Chenies Parade Little Chalfont The Metropolitan Railway reached the area in July 1889 and the station known as Chalfont Road was officially opened, but in 1915 the name was changed to the present name of Chalfont & Latimer Station. Development of the village commenced in early 1922 and Village Way became the first complete residential development. After a period the residents applied to Chalfont St. Giles Parish Council to change the name of the area and the Parish Minute Book, dated 15th January 1925, records:- ‘That the Council agree the request of the inhabitants of Chalfont Station Village for it to be renamed LITTLE Chalfont’. The Bucks Examiner, in their issue of 30th January 1925 confirmed the request of the residents and:- The sanction of the Director General of the Ordnance Survey that in future it will be known as LITTLE Chalfont.

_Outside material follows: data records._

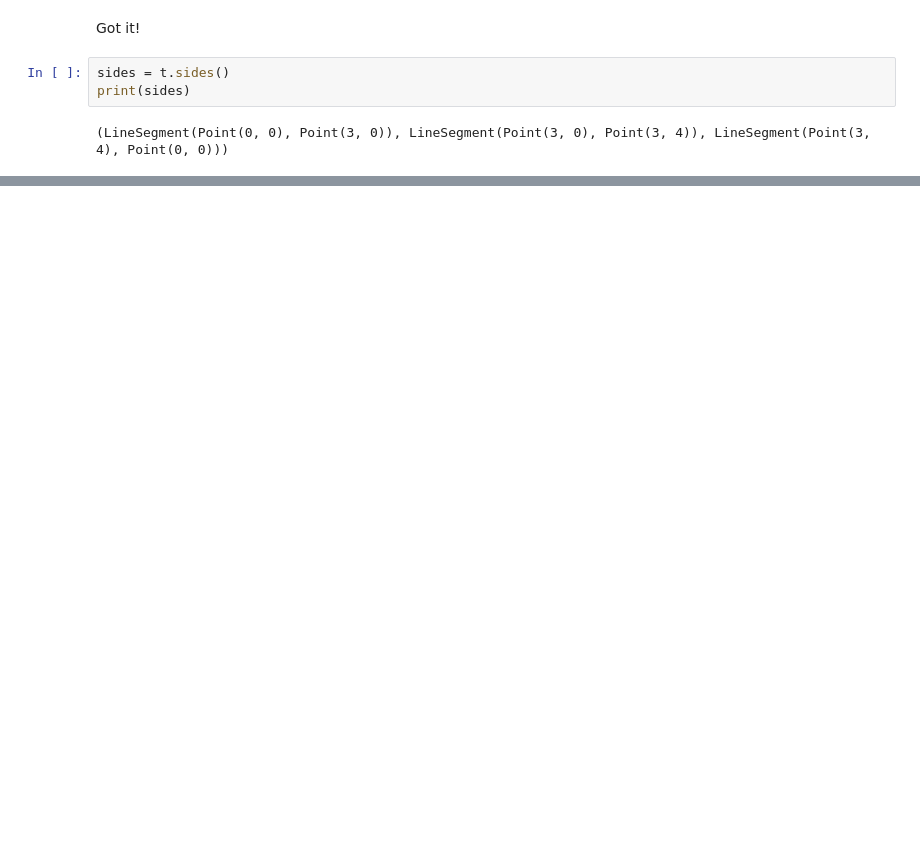
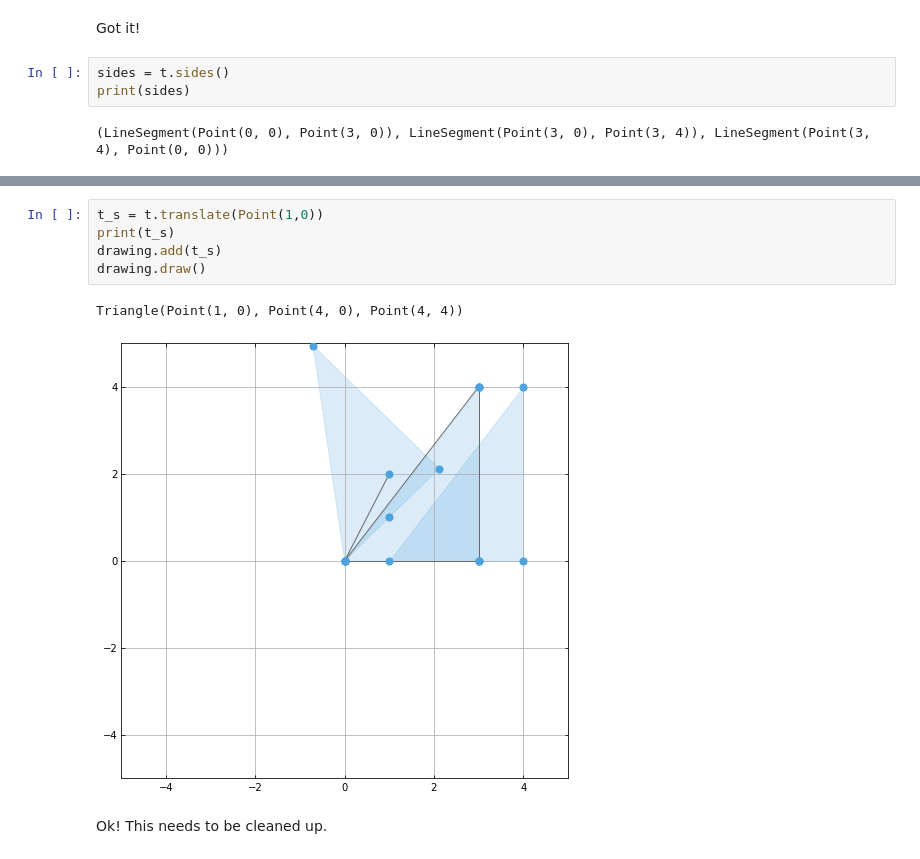
Before and after one commit to BrianGMcEnery/pythagorean-triples, a Jupyter notebook: notebooks/Drawing.ipynb, the cells around one changed output, grey strips where cells are left out. Cells and saved outputs as stored; diff of their text form; blank space fills up the shorter version.

```diff
--- a/notebooks/Drawing.ipynb
+++ b/notebooks/Drawing.ipynb
@@ -67,0 +68,10 @@ Triangle(Point(0.0, 0.0), Point(2.121320343559643, 2.1213203435596424), Point(-0
+# %%
+t_s = t.translate(Point(1,0))
+print(t_s)
+drawing.add(t_s)
+drawing.draw()
+# %% [output]
+Triangle(Point(1, 0), Point(4, 0), Point(4, 4))
+[figure, added]
+# %% [markdown]
+Ok! This needs to be cleaned up.
```
Also changed, not shown: parts of 6 cells of this notebook, 2 other files.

From then onwards the village steadily developed supported by strong publicity with the slogan:-’Come and Live in Metroland’. Today with a population approaching 7000 it is anticipated that, with the discipline of the Green Belt Policy, the numbers and development may stabilise at this level.